Assignment
Where does the word "TENTATIVE" appear in the entries below? Copy each line that holds it.

Data excerpts
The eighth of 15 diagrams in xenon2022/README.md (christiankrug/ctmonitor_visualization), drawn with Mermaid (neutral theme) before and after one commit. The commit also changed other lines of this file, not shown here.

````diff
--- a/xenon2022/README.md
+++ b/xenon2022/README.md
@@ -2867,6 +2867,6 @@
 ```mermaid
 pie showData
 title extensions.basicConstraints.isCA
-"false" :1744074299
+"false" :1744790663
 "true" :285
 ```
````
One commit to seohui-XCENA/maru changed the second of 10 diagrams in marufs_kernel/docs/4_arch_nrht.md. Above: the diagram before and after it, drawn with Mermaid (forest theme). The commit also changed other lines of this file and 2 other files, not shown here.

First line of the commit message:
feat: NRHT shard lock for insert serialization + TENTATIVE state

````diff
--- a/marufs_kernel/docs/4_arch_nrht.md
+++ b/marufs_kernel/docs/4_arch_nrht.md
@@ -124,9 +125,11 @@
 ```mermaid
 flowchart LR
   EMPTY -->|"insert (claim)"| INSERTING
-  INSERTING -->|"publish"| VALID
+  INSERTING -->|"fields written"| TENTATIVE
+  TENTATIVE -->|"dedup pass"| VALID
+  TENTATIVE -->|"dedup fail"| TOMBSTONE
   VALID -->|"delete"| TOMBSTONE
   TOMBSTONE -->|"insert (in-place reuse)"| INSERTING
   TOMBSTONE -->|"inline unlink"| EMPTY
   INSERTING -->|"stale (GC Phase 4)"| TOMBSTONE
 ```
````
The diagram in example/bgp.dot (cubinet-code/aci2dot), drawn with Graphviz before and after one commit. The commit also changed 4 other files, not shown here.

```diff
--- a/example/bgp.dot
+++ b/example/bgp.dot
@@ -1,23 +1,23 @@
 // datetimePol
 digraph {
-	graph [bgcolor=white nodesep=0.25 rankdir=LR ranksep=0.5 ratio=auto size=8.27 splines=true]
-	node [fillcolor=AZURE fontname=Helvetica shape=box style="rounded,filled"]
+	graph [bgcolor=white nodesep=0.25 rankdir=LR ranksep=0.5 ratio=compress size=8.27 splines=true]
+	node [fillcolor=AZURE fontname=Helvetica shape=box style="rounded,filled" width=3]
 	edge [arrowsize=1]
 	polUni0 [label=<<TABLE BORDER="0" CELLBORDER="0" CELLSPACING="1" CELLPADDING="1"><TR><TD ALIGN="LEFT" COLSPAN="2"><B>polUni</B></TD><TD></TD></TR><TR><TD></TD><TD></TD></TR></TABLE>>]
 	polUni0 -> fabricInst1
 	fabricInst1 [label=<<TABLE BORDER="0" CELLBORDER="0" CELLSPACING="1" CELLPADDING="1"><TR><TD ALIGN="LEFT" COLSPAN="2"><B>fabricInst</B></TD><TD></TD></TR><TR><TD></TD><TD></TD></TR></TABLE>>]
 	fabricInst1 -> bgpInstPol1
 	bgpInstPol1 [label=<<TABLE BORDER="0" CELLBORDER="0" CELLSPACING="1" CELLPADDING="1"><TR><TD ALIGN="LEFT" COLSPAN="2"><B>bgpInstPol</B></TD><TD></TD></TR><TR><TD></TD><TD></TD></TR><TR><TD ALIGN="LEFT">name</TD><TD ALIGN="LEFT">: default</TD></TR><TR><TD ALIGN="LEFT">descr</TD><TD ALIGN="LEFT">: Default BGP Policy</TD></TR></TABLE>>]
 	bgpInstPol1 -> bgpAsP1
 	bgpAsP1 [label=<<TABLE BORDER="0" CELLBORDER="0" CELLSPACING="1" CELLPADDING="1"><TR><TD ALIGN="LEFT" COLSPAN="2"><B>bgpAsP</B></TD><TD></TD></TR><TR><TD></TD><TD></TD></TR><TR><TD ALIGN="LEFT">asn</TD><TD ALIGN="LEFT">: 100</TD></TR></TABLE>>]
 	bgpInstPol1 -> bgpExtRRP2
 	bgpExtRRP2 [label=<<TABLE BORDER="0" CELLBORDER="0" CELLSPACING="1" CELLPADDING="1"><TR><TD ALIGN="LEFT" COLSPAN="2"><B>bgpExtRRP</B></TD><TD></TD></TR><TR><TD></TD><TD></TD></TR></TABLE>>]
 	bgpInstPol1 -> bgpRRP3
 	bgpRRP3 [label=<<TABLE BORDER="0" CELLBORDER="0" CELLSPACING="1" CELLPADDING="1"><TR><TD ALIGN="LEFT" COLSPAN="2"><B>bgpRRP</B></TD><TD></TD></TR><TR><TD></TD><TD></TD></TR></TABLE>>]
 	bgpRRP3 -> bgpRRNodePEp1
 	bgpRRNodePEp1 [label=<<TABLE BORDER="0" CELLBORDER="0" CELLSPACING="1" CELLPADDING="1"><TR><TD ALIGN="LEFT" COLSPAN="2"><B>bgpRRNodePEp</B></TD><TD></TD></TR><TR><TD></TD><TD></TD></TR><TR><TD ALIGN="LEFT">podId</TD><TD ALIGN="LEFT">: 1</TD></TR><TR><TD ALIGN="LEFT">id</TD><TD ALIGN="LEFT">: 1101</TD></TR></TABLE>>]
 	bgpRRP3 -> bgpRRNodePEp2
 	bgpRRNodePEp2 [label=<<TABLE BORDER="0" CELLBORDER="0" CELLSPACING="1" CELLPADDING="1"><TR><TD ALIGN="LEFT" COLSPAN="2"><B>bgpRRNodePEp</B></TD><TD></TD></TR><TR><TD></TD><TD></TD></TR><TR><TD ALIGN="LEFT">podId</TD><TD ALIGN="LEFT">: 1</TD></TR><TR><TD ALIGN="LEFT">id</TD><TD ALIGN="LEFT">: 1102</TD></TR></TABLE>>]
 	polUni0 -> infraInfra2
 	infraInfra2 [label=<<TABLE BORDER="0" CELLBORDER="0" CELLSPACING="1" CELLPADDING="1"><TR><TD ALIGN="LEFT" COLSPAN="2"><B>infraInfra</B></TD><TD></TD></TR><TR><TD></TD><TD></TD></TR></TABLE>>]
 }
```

Answer to the problem
feat: NRHT shard lock for insert serialization + TENTATIVE state
+  INSERTING -->|"fields written"| TENTATIVE
+  TENTATIVE -->|"dedup pass"| VALID
+  TENTATIVE -->|"dedup fail"| TOMBSTONE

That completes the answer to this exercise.